From the original article:  Early diphtheria-tetanus-pertussis vaccination associated with higher female mortality and no difference in male mortality in a cohort of low birthweight children: an observational study within a randomised trial:

What is already known on this topic

  • Live vaccines such as measles vaccine and Bacille Calmette-Guerin have non-specific beneficial effects in areas with high mortality.
  • Previous studies from several low-income African countries have suggested that inactivated vaccines, including diphtheria-tetanus-pertussis (DTP), may have non-specific negative effects for survival of girls.
  • WHO sponsored studies which have found a beneficial effect of DTP have major methodological problems.

What this study adds

  • Adjusted for nutritional status, DTP vaccinated children, particularly girls, had threefold higher mortality between 2 and 6 months of age.
  • Nutritional status was a strong predictor of mortality among boys but not girls.
  • There is a continuing contradiction between studies of DTP from low-income countries and current policy.

    "Adjusting for mid upper arm circumference (a surrogate measure of nutritional status), the overall effect for DTP vaccinated children was 2.62 (95% CI 1.34 to 5.09); the death rate ratio was 5.68 (95% CI 1.83 to 17.7) for girls and 1.29 (95% CI 0.56 to 2.97) for boys (p=0.023, homogeneity test). While anthropometric indices were a strong predictor of mortality among boys, there was little or no association for girls."

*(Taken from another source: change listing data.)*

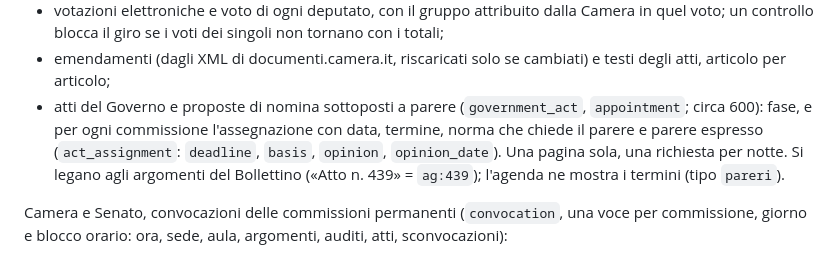
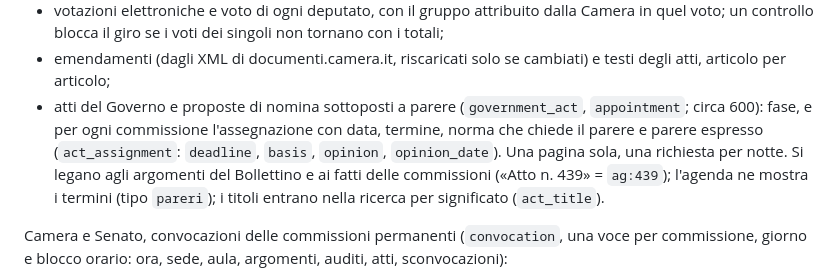
Before and after one commit to Emeierkeio/ParliamentRAG, a Markdown page: docs/sviluppo.md, the part around the change. Rendered like a GitHub page.

```diff
--- a/docs/sviluppo.md
+++ b/docs/sviluppo.md
@@ -102,7 +102,7 @@ Fatto, tutto per la Camera XIX:
 - dossier dei Servizi di documentazione (circa 3.600, da temi.camera.it, CC BY-SA 4.0): data, servizio, codice, atto a cui si riferiscono e testo integrale dalla versione HTML. 300 per notte;
 - votazioni elettroniche e voto di ogni deputato, con il gruppo attribuito dalla Camera in quel voto; un controllo blocca il giro se i voti dei singoli non tornano con i totali;
 - emendamenti (dagli XML di documenti.camera.it, riscaricati solo se cambiati) e testi degli atti, articolo per articolo;
-- atti del Governo e proposte di nomina sottoposti a parere (`government_act`, `appointment`; circa 600): fase, e per ogni commissione l'assegnazione con data, termine, norma che chiede il parere e parere espresso (`act_assignment`: `deadline`, `basis`, `opinion`, `opinion_date`). Una pagina sola, una richiesta per notte. Si legano agli argomenti del Bollettino («Atto n. 439» = `ag:439`); l'agenda ne mostra i termini (tipo `pareri`).
+- atti del Governo e proposte di nomina sottoposti a parere (`government_act`, `appointment`; circa 600): fase, e per ogni commissione l'assegnazione con data, termine, norma che chiede il parere e parere espresso (`act_assignment`: `deadline`, `basis`, `opinion`, `opinion_date`). Una pagina sola, una richiesta per notte. Si legano agli argomenti del Bollettino e ai fatti delle commissioni («Atto n. 439» = `ag:439`); l'agenda ne mostra i termini (tipo `pareri`); i titoli entrano nella ricerca per significato (`act_title`).
 
 Camera e Senato, convocazioni delle commissioni permanenti (`convocation`, una voce per commissione, giorno e blocco orario: ora, sede, aula, argomenti, auditi, atti, sconvocazioni):
 - Camera: la pagina di ogni commissione e i giorni da oggi in poi (circa 60 richieste per notte); gli atti dai link (`ac:3119`, `ag:446`);
```
Also changed, not shown: README.md (+2 -2 lines), docs/assets/grafo-chiaro.png, docs/assets/grafo-scuro.png, 4 other files.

    [If these adjustments are accurate, it seems both girls and boys died at higher than expected rates.--Nass]

1 comment:

Meryl Nass, M.D. said...

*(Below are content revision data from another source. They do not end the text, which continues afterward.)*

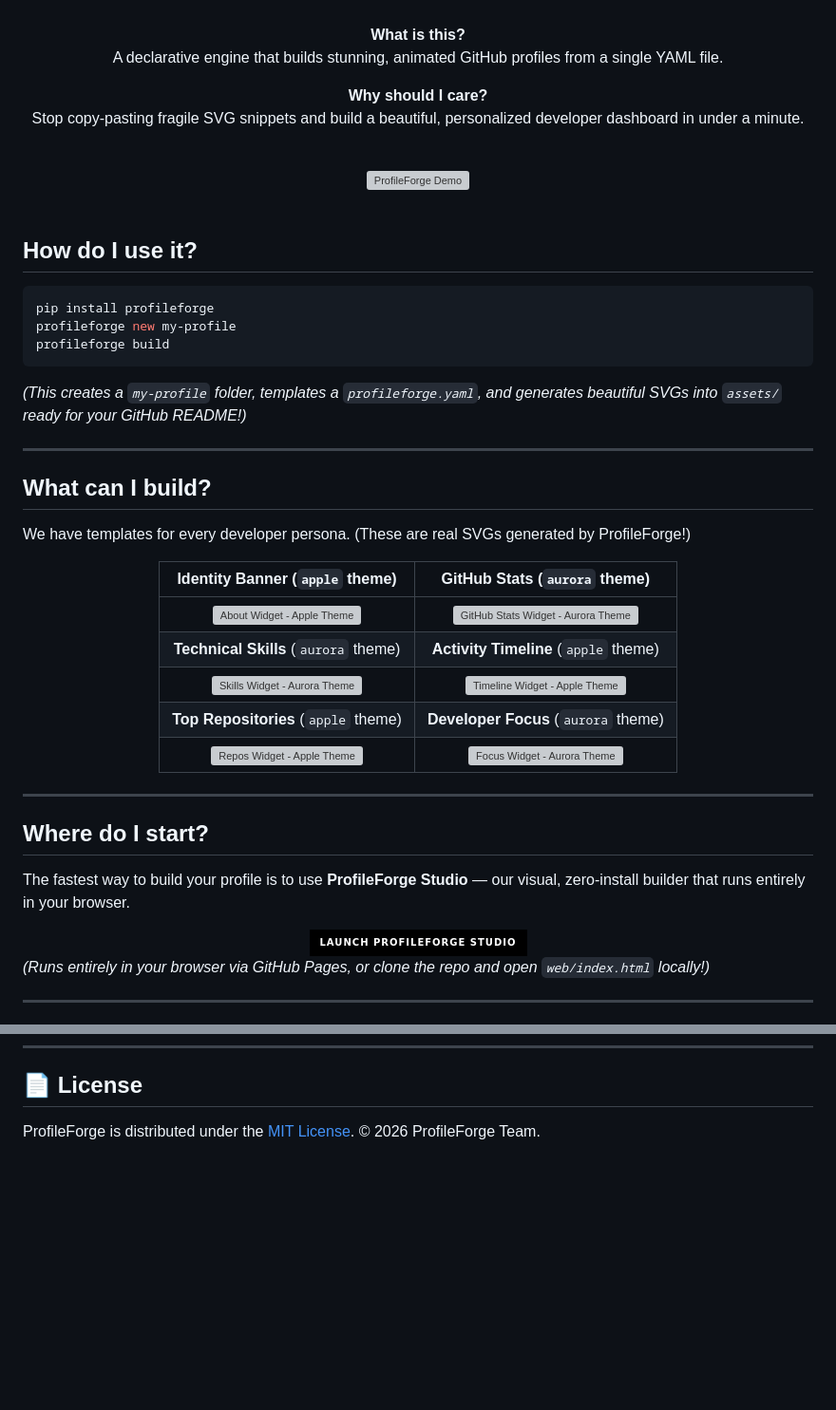
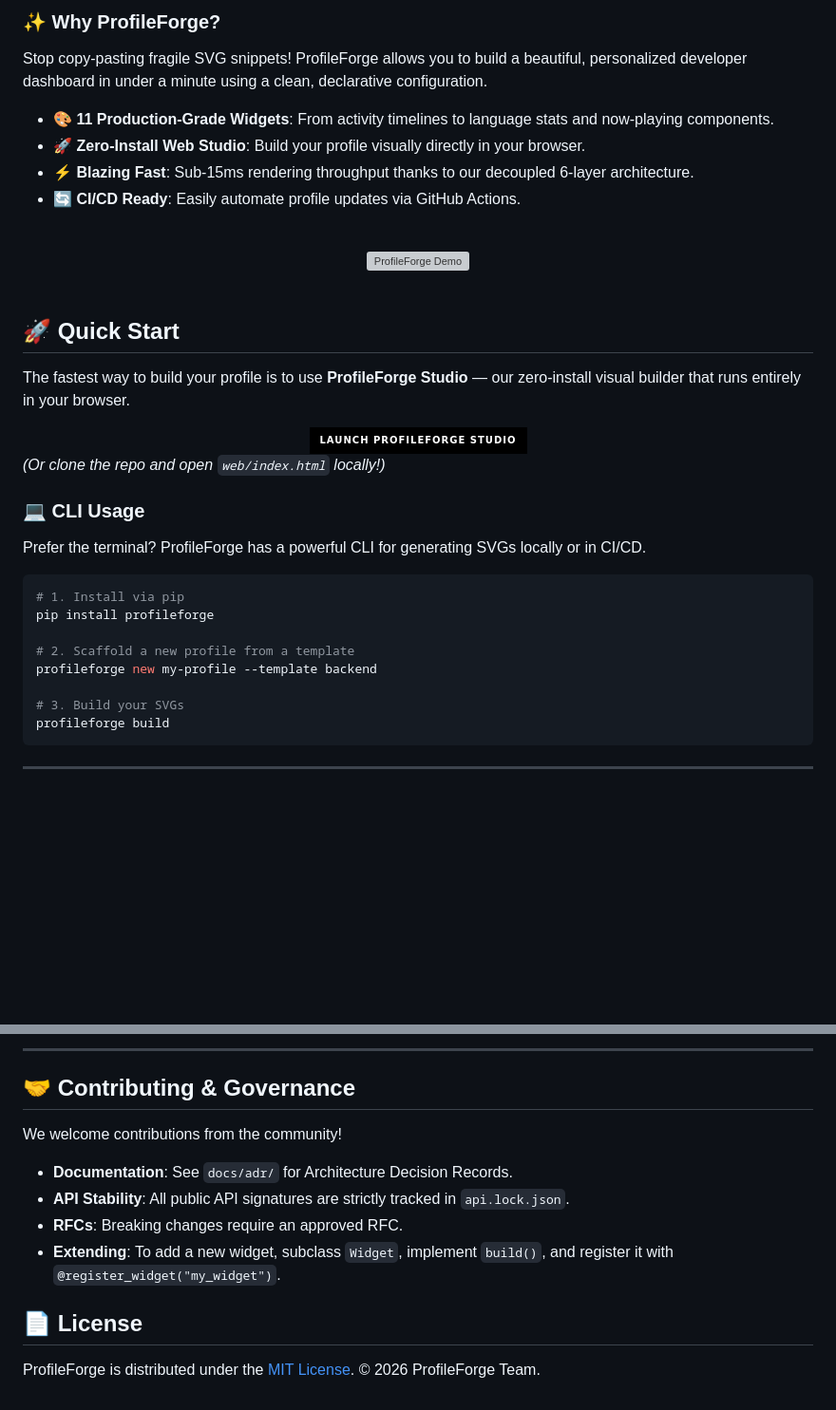
Before and after one commit to iisgaurav/profileforge, a Markdown page: README.md, 2 parts joined by grey strips. Shown at 95% size. GitHub-like rendering; badges without logos; blank space fills up the shorter version; grey boxes are pictures that could not be loaded.

Commit message:
docs: revamp README to improve aesthetics and structure

````diff
--- a/README.md
+++ b/README.md
@@ -6,13 +17,12 @@
 
-<div align="center">
+### ✨ Why ProfileForge?
 
-**What is this?**
-A declarative engine that builds stunning, animated GitHub profiles from a single YAML file.
+Stop copy-pasting fragile SVG snippets! ProfileForge allows you to build a beautiful, personalized developer dashboard in under a minute using a clean, declarative configuration.
 
-**Why should I care?**
-Stop copy-pasting fragile SVG snippets and build a beautiful, personalized developer dashboard in under a minute.
-
-</div>
+* 🎨 **11 Production-Grade Widgets**: From activity timelines to language stats and now-playing components.
+* 🚀 **Zero-Install Web Studio**: Build your profile visually directly in your browser.
+* ⚡ **Blazing Fast**: Sub-15ms rendering throughput thanks to our decoupled 6-layer architecture.
+* 🔄 **CI/CD Ready**: Easily automate profile updates via GitHub Actions.
 
 <br />
 
@@ -22,39 +32,9 @@ Stop copy-pasting fragile SVG snippets and build a beautiful, personalized devel
 
 <br />
 
-## How do I use it?
+## 🚀 Quick Start
 
-```bash
-pip install profileforge
-profileforge new my-profile
-profileforge build
-```
-
-*(This creates a `my-profile` folder, templates a `profileforge.yaml`, and generates beautiful SVGs into `assets/` ready for your GitHub README!)*
-
----
-
-## What can I build?
-
-We have templates for every developer persona. (These are real SVGs generated by ProfileForge!)
-
-<div align="center">
-
-| Identity Banner (`apple` theme) | GitHub Stats (`aurora` theme) |
-| :---: | :---: |
-| <a href="#"><img src="https://raw.githubusercontent.com/iisgaurav/profileforge/main/gallery/assets/about_apple.svg" alt="About Widget - Apple Theme" width="400" /></a> | <a href="#"><img src="https://raw.githubusercontent.com/iisgaurav/profileforge/main/gallery/assets/github_stats_aurora.svg" alt="GitHub Stats Widget - Aurora Theme" width="400" /></a> |
-| **Technical Skills** (`aurora` theme) | **Activity Timeline** (`apple` theme) |
-| <a href="#"><img src="https://raw.githubusercontent.com/iisgaurav/profileforge/main/gallery/assets/skills_aurora.svg" alt="Skills Widget - Aurora Theme" width="400" /></a> | <a href="#"><img src="https://raw.githubusercontent.com/iisgaurav/profileforge/main/gallery/assets/activity_timeline_apple.svg" alt="Timeline Widget - Apple Theme" width="400" /></a> |
-| **Top Repositories** (`apple` theme) | **Developer Focus** (`aurora` theme) |
-| <a href="#"><img src="https://raw.githubusercontent.com/iisgaurav/profileforge/main/gallery/assets/repositories_apple.svg" alt="Repos Widget - Apple Theme" width="400" /></a> | <a href="#"><img src="https://raw.githubusercontent.com/iisgaurav/profileforge/main/gallery/assets/focus_aurora.svg" alt="Focus Widget - Aurora Theme" width="400" /></a> |
-
-</div>
-
----
-
-## Where do I start?
-
-The fastest way to build your profile is to use **ProfileForge Studio** — our visual, zero-install builder that runs entirely in your browser.
+The fastest way to build your profile is to use **ProfileForge Studio** — our zero-install visual builder that runs entirely in your browser.
 
 <div align="center">
   <a href="https://iisgaurav.github.io/profileforge/">
@@ -62,6 +42,21 @@ The fastest way to build your profile is to use **ProfileForge Studio** — our
   </a>
 </div>
 
-*(Runs entirely in your browser via GitHub Pages, or clone the repo and open `web/index.html` locally!)*
+*(Or clone the repo and open `web/index.html` locally!)*
+
+### 💻 CLI Usage
+
+Prefer the terminal? ProfileForge has a powerful CLI for generating SVGs locally or in CI/CD.
+
+```bash
+# 1. Install via pip
+pip install profileforge
+
+# 2. Scaffold a new profile from a template
+profileforge new my-profile --template backend
+
+# 3. Build your SVGs
+profileforge build
+```
 
 ---
@@ -153,2 +139,14 @@ ProfileForge uses a clean 6-layer decoupled pipeline—no side effects, no fragi
+---
+
+## 🤝 Contributing & Governance
+
+We welcome contributions from the community!
+
+* **Documentation**: See `docs/adr/` for Architecture Decision Records.
+* **API Stability**: All public API signatures are strictly tracked in `api.lock.json`.
+* **RFCs**: Breaking changes require an approved RFC.
+* **Extending**: To add a new widget, subclass `Widget`, implement `build()`, and register it with `@register_widget("my_widget")`.
+
 ## 📄 License
+
 ProfileForge is distributed under the [MIT License](LICENSE). © 2026 ProfileForge Team.
````
Also changed, not shown: other parts of README.md (+66 -64 lines).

Studied in a different way, Aaby's group found up to a 20-fold increase in female twin mortality after MMR compared to its male twin.

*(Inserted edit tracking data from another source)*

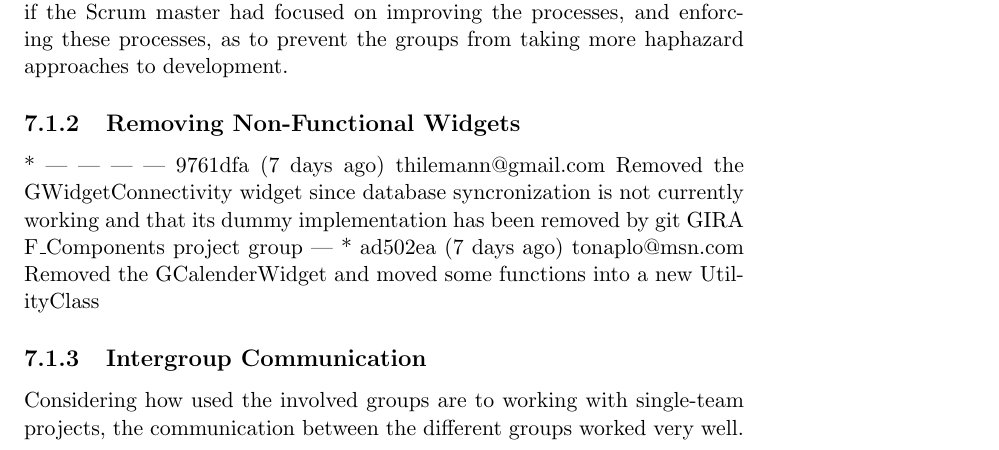
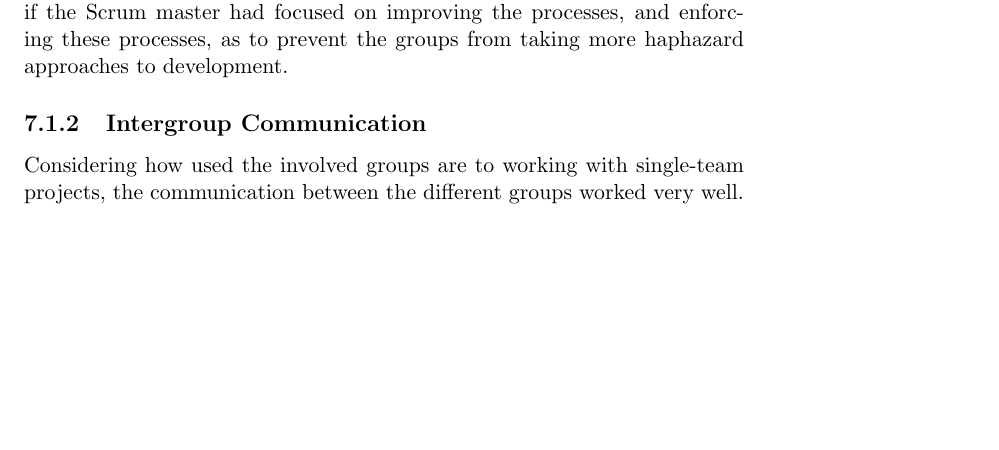
Before and after one commit to frmi/sw605f14-latex, a LaTeX thesis (master.tex, which reads documents/Evaluation/multiproject.tex): part of page 72 of 95, cut so that both start at the same text, the shorter picture padded with empty space. Compiled offline with pdfLaTeX.

Commit message:
Removed widgets from evaluation.

```diff
--- a/documents/Evaluation/multiproject.tex
+++ b/documents/Evaluation/multiproject.tex
@@ -7,8 +7,6 @@ The product owner functions as a representative of the clients' interests, and m
 
 The Scrum master's task is to facilitate the work of the development team. He solves problems the team cannot solve themselves, and handles communication with the rest of the organisation. He also coaches the developers in improved organisation and work flow. During this iteration of the \giraf project, the Scrum master functioned most of all as a coordinator, as described in \cref{sec:collab:multiproject:roles}. It may have given an overall better work flow, if the Scrum master had focused on improving the processes, and enforcing these processes, as to prevent the groups from taking more haphazard approaches to development.
 
-\input{documents/Evaluation/removingwidgets}
-
 \subsection{Intergroup Communication}
 Considering how used the involved groups are to working with single-team projects, the communication between the different groups worked very well.
 
```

Int J Epidemiol. 2004 Apr;33(2):367-73.
Divergent female-male mortality ratios associated with different routine vaccinations among female-male twin pairs.
Aaby P1, Jensen H, Rodrigues A, Garly ML, Benn CS, Lisse IM, Simondon F.
Author information
Observational studies have suggested that vaccinations have non-specific effects that differ by sex. In the absence of randomized trials, studies of female-male twin pairs would allow us to investigate whether an intervention had sex-specific effects on survival. We therefore examined mortality patterns among female-male twin pairs according to vaccination status. Design We identified female-male twin pairs using the population registers from one urban district and three rural studies from Guinea-Bissau and Senegal and examined the female-male mortality ratio (MR) according to the last vaccine received among pairs in which a death occurred before 18 months of age. As background information, we examined sex- and age-specific mortality patterns in the pre-vaccination era. Subjects In all, 626 female-male twin pairs identified between 1978 and 2000.
There was no sex difference in mortality for boys and girls in the pre-vaccination era. In the combined analysis of all studies, the female-male MR was 0.25 (95% CI: 0.05, 0.93) for pairs having received Bacille Calmette-Guerin (BCG) as the last vaccine, 7.33 (95% CI: 2.20, 38.3) for pairs having received diphtheria, tetanus, pertussis (DTP) as the last vaccine, and 0.40 (95% CI: 0.04, 2.44) for pairs having received measles vaccine as the last vaccine. The female-male MR varied significantly for BCG compared with DTP (exact test of homogeneity, P < 0.001) and for DTP compared with measles vaccine (exact test of homogeneity, P = 0.001).
Non-specific effects of routine vaccinations are likely to be important and influence sex-specific mortality patterns in areas with high mortality. The effects of vaccines need to be considered in the planning of immunization programmes for low-income countries.